The AI Impact Tour
Connect with the enterprise AI community at VentureBeat’s AI Impact Tour coming to a city near you!
Google also shared three stories about its bug bounty program in 2018:
- Ezequiel Pereira, a 19-year-old researcher from Uruguay, uncovered a Remote Code Execution (RCE) bug that allowed him to gain remote access to the Google Cloud Platform console.
- Tomasz Bojarski from Poland discovered a bug related to cross-site scripting (XSS), a type of security bug that can allow an attacker to change the behavior or appearance of a website, steal private data, or perform actions on behalf of the user. Tomasz was last year’s top bug hunter and used his reward money to open a lodge and restaurant.
- Dzmitry Lukyanenka, a researcher from Minsk, Belarus, was rewarded $1,337 for discovering multiple bugs.

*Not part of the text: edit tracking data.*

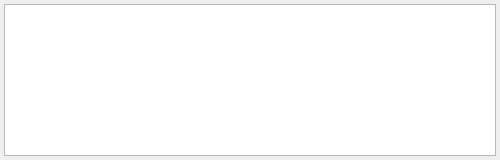
Above: Structure/Pages/Section_Mod_Statistics_Category.ui from Looking4Git/Starfield_LOH before the change. Below: the same form after it.
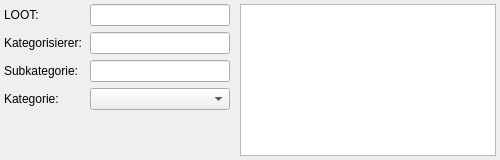
That is the form after the change.

Commit message: feat: LOOT-Kategorieintegration, dynamische Konfliktauswertung & flackerfreie Docking-Synchronisation

```diff
--- a/Structure/Pages/Section_Mod_Statistics_Category.ui
+++ b/Structure/Pages/Section_Mod_Statistics_Category.ui
@@ -10,9 +10,9 @@
     <height>160</height>
    </rect>
   </property>
-  <layout class="QVBoxLayout" name="main_layout">
+  <layout class="QHBoxLayout" name="main_layout">
    <property name="spacing">
-    <number>6</number>
+    <number>10</number>
    </property>
    <property name="leftMargin">
     <number>4</number>
@@ -26,6 +26,68 @@
    <property name="bottomMargin">
     <number>4</number>
    </property>
+   <item>
+    <layout class="QFormLayout" name="form_layout_left">
+     <property name="horizontalSpacing">
+      <number>8</number>
+     </property>
+     <property name="verticalSpacing">
+      <number>6</number>
+     </property>
+     <item row="0" column="0">
+      <widget class="QLabel" name="lbl_loot">
+       <property name="text">
+        <string>LOOT:</string>
+       </property>
+      </widget>
+     </item>
+     <item row="0" column="1">
+      <widget class="QLineEdit" name="inp_loot">
+       <property name="readOnly">
+        <bool>true</bool>
+       </property>
+      </widget>
+     </item>
+     <item row="1" column="0">
+      <widget class="QLabel" name="lbl_classifier">
+       <property name="text">
+        <string>Kategorisierer:</string>
+       </property>
+      </widget>
+     </item>
+     <item row="1" column="1">
+      <widget class="QLineEdit" name="inp_classifier">
+       <property name="readOnly">
+        <bool>true</bool>
+       </property>
+      </widget>
+     </item>
+     <item row="2" column="0">
+      <widget class="QLabel" name="lbl_sub">
+       <property name="text">
+        <string>Subkategorie:</string>
+       </property>
+      </widget>
+     </item>
+     <item row="2" column="1">
+      <widget class="QLineEdit" name="inp_sub">
+       <property name="readOnly">
+        <bool>true</bool>
+       </property>
+      </widget>
+     </item>
+     <item row="3" column="0">
+      <widget class="QLabel" name="lbl_category">
+       <property name="text">
+        <string>Kategorie:</string>
+       </property>
+      </widget>
+     </item>
+     <item row="3" column="1">
+      <widget class="QComboBox" name="cmb_category"/>
+     </item>
+    </layout>
+   </item>
    <item>
     <widget class="QTreeView" name="tree_categories_creations">
      <property name="sizePolicy">
```
The commit also changes 15 other files.
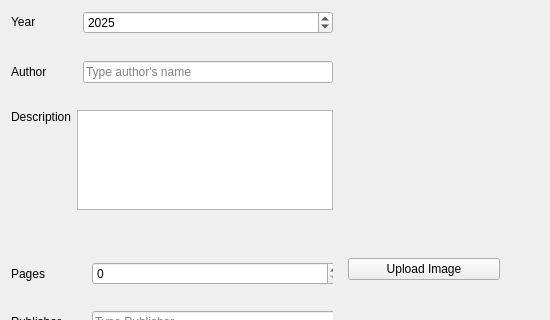
Carmelllo/Pao24, file ProgettoMedia/Src/View/editmedia.ui: the form before one commit; both pictures show x 0 to 550 and y 119 to 439 of the 550 by 600 pixel window.
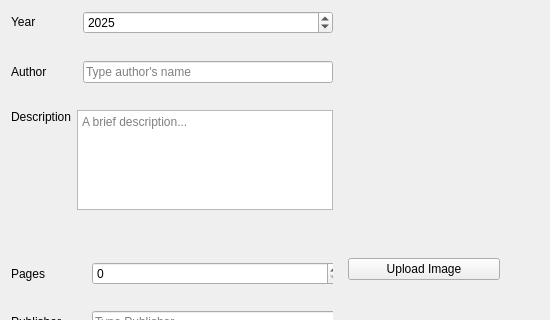
The form after the commit. The open tabs and pages were chosen to show the change.

```diff
--- a/ProgettoMedia/Src/View/editmedia.ui
+++ b/ProgettoMedia/Src/View/editmedia.ui
@@ -605,6 +605,12 @@
          <height>100</height>
         </size>
        </property>
+       <property name="lineWrapMode">
+        <enum>QTextEdit::LineWrapMode::FixedPixelWidth</enum>
+       </property>
+       <property name="placeholderText">
+        <string>A brief description...</string>
+       </property>
       </widget>
      </item>
     </layout>
```
Left out of the diff: 2 changed lines with no effect on the pictures.
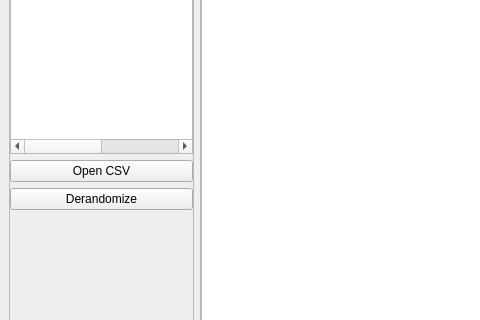
Above: util/derandui.ui from borevitzlab/timestreamlib before the change; both pictures show x 0 to 480 and y 166 to 486 of the 949 by 773 pixel window. Below: the same form after it.
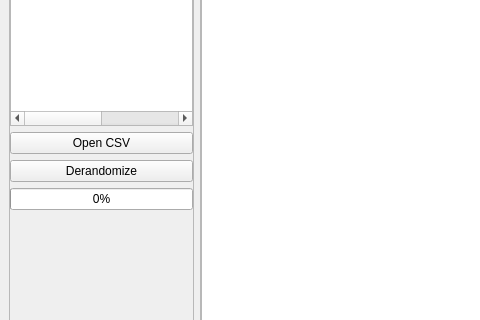
That is the form after the change.

Commit message:
Add a progress bar to derandomization.
* util/derandui.py (_derandomize): Set progress bar to visible during
derandomization.
* util/derandui.ui: Add progress bar to UI.

```diff
--- a/util/derandui.ui
+++ b/util/derandui.ui
@@ -163,6 +163,16 @@
            </property>
           </widget>
          </item>
+         <item>
+          <widget class="QProgressBar" name="pbts">
+           <property name="enabled">
+            <bool>true</bool>
+           </property>
+           <property name="value">
+            <number>0</number>
+           </property>
+          </widget>
+         </item>
         </layout>
        </item>
       </layout>
```
The commit also changes 1 other file.
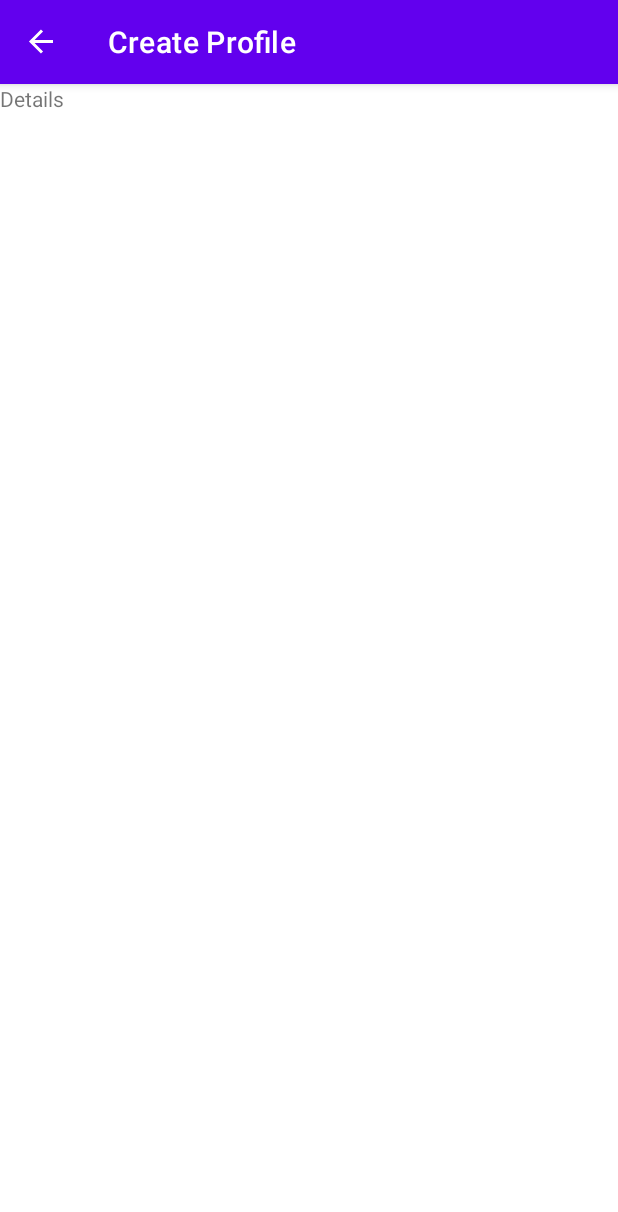
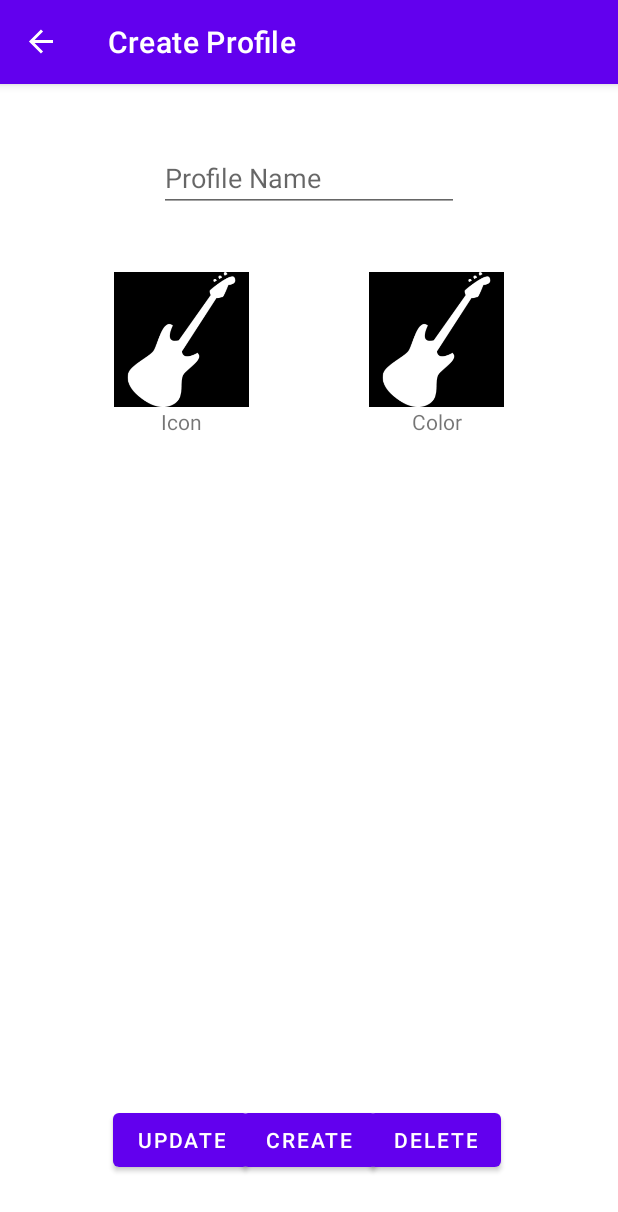
Before and after one commit to kennethjpaul/HushGuard, an Android app: the screen it shows after launch (MainActivity), after a tap on an icon or button, on a phone screen of 412 x 824 dp. Shown: the top 1212 px of the screen. Run offline under Robolectric (Android 15) with nearby library versions, the phone set to English and light mode, and no system bars; our stand-ins replace data binding, navigation-ui; 3 statements that could not run were skipped.

Commit message:
Rolled back on the version used for certain dependencies. Implemented the initial layout for profile details

```diff
--- a/app/build.gradle
+++ b/app/build.gradle
@@ -7,7 +7,7 @@ plugins {
 apply plugin: 'kotlin-kapt'
 
 android {
-    compileSdk 33
+    compileSdk 32
 
 
     dataBinding {
@@ -42,7 +42,7 @@ android {
 dependencies {
 
     implementation 'androidx.core:core-ktx:1.7.0'
-    implementation 'androidx.appcompat:appcompat:1.6.1'
+    implementation 'androidx.appcompat:appcompat:1.4.2'
     implementation 'com.google.android.material:material:1.9.0'
     implementation 'androidx.constraintlayout:constraintlayout:2.1.4'
 
@@ -55,10 +55,10 @@ dependencies {
 
 
     // Room
-    implementation("androidx.room:room-runtime:2.5.1")
-    implementation("androidx.room:room-ktx:2.5.1")
-    implementation 'androidx.preference:preference:1.2.0'
-    kapt("androidx.room:room-compiler:2.5.1")
+    implementation("androidx.room:room-runtime:2.4.3")
+    implementation("androidx.room:room-ktx:2.4.3")
+    implementation 'androidx.preference:preference:1.1.1'
+    kapt("androidx.room:room-compiler:2.4.3")
 
 
 
--- a/app/src/main/java/com/kinetx/silentproject/viewmodels/ProfileDetailsViewModel.kt
+++ b/app/src/main/java/com/kinetx/silentproject/viewmodels/ProfileDetailsViewModel.kt
@@ -1,6 +1,7 @@
 package com.kinetx.silentproject.viewmodels
 
 import android.app.Application
+import android.view.View
 import androidx.lifecycle.AndroidViewModel
 import androidx.lifecycle.LiveData
 import androidx.lifecycle.MutableLiveData
@@ -12,16 +13,29 @@ class ProfileDetailsViewModel(application: Application, private val argList : Pr
     val fragmentTitle : LiveData<String>
         get() = _fragmentTitle
 
+    private var _isCreateVisible = MutableLiveData<Int>()
+    val isCreateVisible : LiveData<Int>
+        get() = _isCreateVisible
+
+
+    private var _isUpdateVisible = MutableLiveData<Int>()
+    val isUpdateVisible : LiveData<Int>
+        get() = _isUpdateVisible
+
 
     init {
 
         if (argList.profileId==-1L)
         {
             _fragmentTitle.value = "Create Profile"
+            _isCreateVisible.value = View.VISIBLE
+            _isUpdateVisible.value = View.GONE
         }
         else
         {
             _fragmentTitle.value = "Create Profile"
+            _isCreateVisible.value = View.GONE
+            _isUpdateVisible.value = View.VISIBLE
         }
 
 
--- a/app/src/main/res/layout/fragment_profile_details.xml
+++ b/app/src/main/res/layout/fragment_profile_details.xml
@@ -1,5 +1,6 @@
 <?xml version="1.0" encoding="utf-8"?>
 <layout xmlns:android="http://schemas.android.com/apk/res/android"
+    xmlns:app="http://schemas.android.com/apk/res-auto"
     xmlns:tools="http://schemas.android.com/tools">
 
     <data>
@@ -8,16 +9,118 @@
             type="com.kinetx.silentproject.viewmodels.ProfileDetailsViewModel" />
     </data>
 
-    <FrameLayout
+    <androidx.constraintlayout.widget.ConstraintLayout
         android:layout_width="match_parent"
         android:layout_height="match_parent"
         tools:context=".fragments.ProfileDetailsFragment">
 
-        <!-- TODO: Update blank fragment layout -->
+        <androidx.constraintlayout.widget.Guideline
+            android:id="@+id/guideline"
+            android:layout_width="wrap_content"
+            android:layout_height="wrap_content"
+            android:orientation="vertical"
+            app:layout_constraintGuide_percent="0.5"
+            app:layout_constraintEnd_toEndOf="parent"
+            app:layout_constraintStart_toStartOf="parent" />
+
+        <EditText
+            android:id="@+id/profile_name_edit_text"
+            android:layout_width="wrap_content"
+            android:layout_height="wrap_content"
+            android:layout_marginTop="40dp"
+            android:inputType="textPersonName"
+            android:text=""
+            android:ems="5"
+            android:hint="Profile Name"
+            android:minWidth="200dp"
+            app:layout_constraintEnd_toEndOf="parent"
+            app:layout_constraintStart_toStartOf="parent"
+            app:layout_constraintTop_toTopOf="parent"
+            tools:ignore="HardcodedText" />
+
+        <ImageButton
+            android:id="@+id/profile_icon_button"
+            android:layout_width="90dp"
+            android:layout_height="90dp"
+            android:layout_marginTop="40dp"
+            android:layout_marginEnd="40dp"
+            android:scaleType="fitXY"
+            android:background="@color/black"
+            app:layout_constraintEnd_toStartOf="@+id/guideline"
+            app:layout_constraintTop_toBottomOf="@+id/profile_name_edit_text"
+            app:srcCompat="@drawable/guitar" />
+
+        <ImageButton
+            android:id="@+id/profile_color_button"
+            android:layout_width="90dp"
+            android:layout_height="90dp"
+            android:layout_marginStart="40dp"
+            android:scaleType="fitXY"
+            android:background="@color/black"
+            app:layout_constraintStart_toStartOf="@+id/guideline"
+            app:layout_constraintTop_toTopOf="@+id/profile_icon_button"
+            app:srcCompat="@drawable/guitar" />
+
         <TextView
+            android:id="@+id/profile_icon_text"
+            android:layout_width="wrap_content"
+            android:layout_height="wrap_content"
+            android:text="@string/icon"
+            app:layout_constraintEnd_toEndOf="@+id/profile_icon_button"
+            app:layout_constraintStart_toStartOf="@+id/profile_icon_button"
+            app:layout_constraintTop_toBottomOf="@+id/profile_icon_button" />
+
+        <TextView
+            android:id="@+id/profile_color_text"
+            android:layout_width="wrap_content"
+            android:layout_height="wrap_content"
+            android:text="@string/color"
+            app:layout_constraintEnd_toEndOf="@+id/profile_color_button"
+            app:layout_constraintStart_toStartOf="@+id/profile_color_button"
+            app:layout_constraintTop_toBottomOf="@+id/profile_color_button" />
+
+        <Button
+            android:id="@+id/profile_details_create_button"
+            android:layout_width="wrap_content"
+            android:layout_height="wrap_content"
+            android:text="@string/create"
+            android:layout_marginBottom="40dp"
+            android:visibility="@{profileDetailsViewModel.isCreateVisible()}"
+            app:layout_constraintBottom_toBottomOf="parent"
+            app:layout_constraintEnd_toEndOf="parent"
+            app:layout_constraintStart_toStartOf="parent" />
+
+        <Button
+            android:id="@+id/profile_details_update_button"
+            android:layout_width="wrap_content"
+            android:layout_height="wrap_content"
+            android:layout_marginEnd="40dp"
+            android:layout_marginBottom="40dp"
+            android:visibility="@{profileDetailsViewModel.isUpdateVisible()}"
+            android:text="@string/update"
+            app:layout_constraintBottom_toBottomOf="parent"
+            app:layout_constraintEnd_toStartOf="@+id/guideline" />
+
+        <Button
+            android:id="@+id/profile_details_delete_button"
+            android:layout_width="wrap_content"
+            android:layout_height="wrap_content"
+            android:text="@string/delete"
+            android:layout_marginStart="40dp"
+            android:visibility="@{profileDetailsViewModel.isUpdateVisible()}"
+            app:layout_constraintStart_toStartOf="@+id/guideline"
+            app:layout_constraintTop_toTopOf="@+id/profile_details_update_button" />
+
+        <androidx.recyclerview.widget.RecyclerView
+            android:id="@+id/profile_details_selected_profiles"
             android:layout_width="match_parent"
-            android:layout_height="match_parent"
-            android:text="Details" />
+            android:layout_height="0dp"
+            android:layout_marginTop="40dp"
+            app:layout_constraintEnd_toEndOf="parent"
+            app:layout_constraintStart_toStartOf="parent"
+            app:layout_constraintTop_toBottomOf="@+id/profile_icon_text"
+            app:layout_constraintVertical_weight="1.0" />
 
-    </FrameLayout>
+
+    </androidx.constraintlayout.widget.ConstraintLayout>
 </layout>
--- a/app/src/main/res/values/strings.xml
+++ b/app/src/main/res/values/strings.xml
@@ -1,5 +1,9 @@
 <resources>
     <string name="app_name">SilentProject</string>
-    <!-- TODO: Remove or change this placeholder text -->
     <string name="hello_blank_fragment">Hello blank fragment</string>
+    <string name="create">Create</string>
+    <string name="icon">Icon</string>
+    <string name="color">Color</string>
+    <string name="update">Update</string>
+    <string name="delete">Delete</string>
 </resources>
```
Also changed, not shown: app/src/main/res/drawable/guitar.png (added).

After he lost his job, he began bug hunting full-time and became part of Google’s VRP grants program, which provides financial support for prolific bug-hunters even when they’re not finding and reporting a bug.
Google’s bug bounty program has been growing since its inception, although the past few years have all seen total payouts around the $3 million mark. Still, Google’s security team continues to expand the program to encompass more products and offer more lucrative rewards, such as up to $100,000 for hacking a Chromebook and up to $200,000 for hacking Android.
In November, Google announced the Security and Privacy research awards to recognize academics who have made major contributions to the field with their research projects. Today the company announced the 2018 winners:
- Alina Oprea, Northeastern University: Cloud Security
- Matthew Green, Johns Hopkins: Cryptography
- Thorsten Holz, Ruhr-Universität Bochum, Systems Security
- Alastair Beresford, Cambridge : Usable security and privacy, mobile security
- Carmela Troncoso, École Polytechnique Usable de Lausanne: Privacy / Security ML
- Rick Wash, Michigan State University: Usable Privacy and Security
- Prateek Saxena, National University of Singapore: ML / Web security
On behalf of the academics, Google is making a financial contribution to their respective universities that totals more than $500,000.
VentureBeat's mission is to be a digital town square for technical decision-makers to gain knowledge about transformative enterprise technology and transact. Discover our Briefings.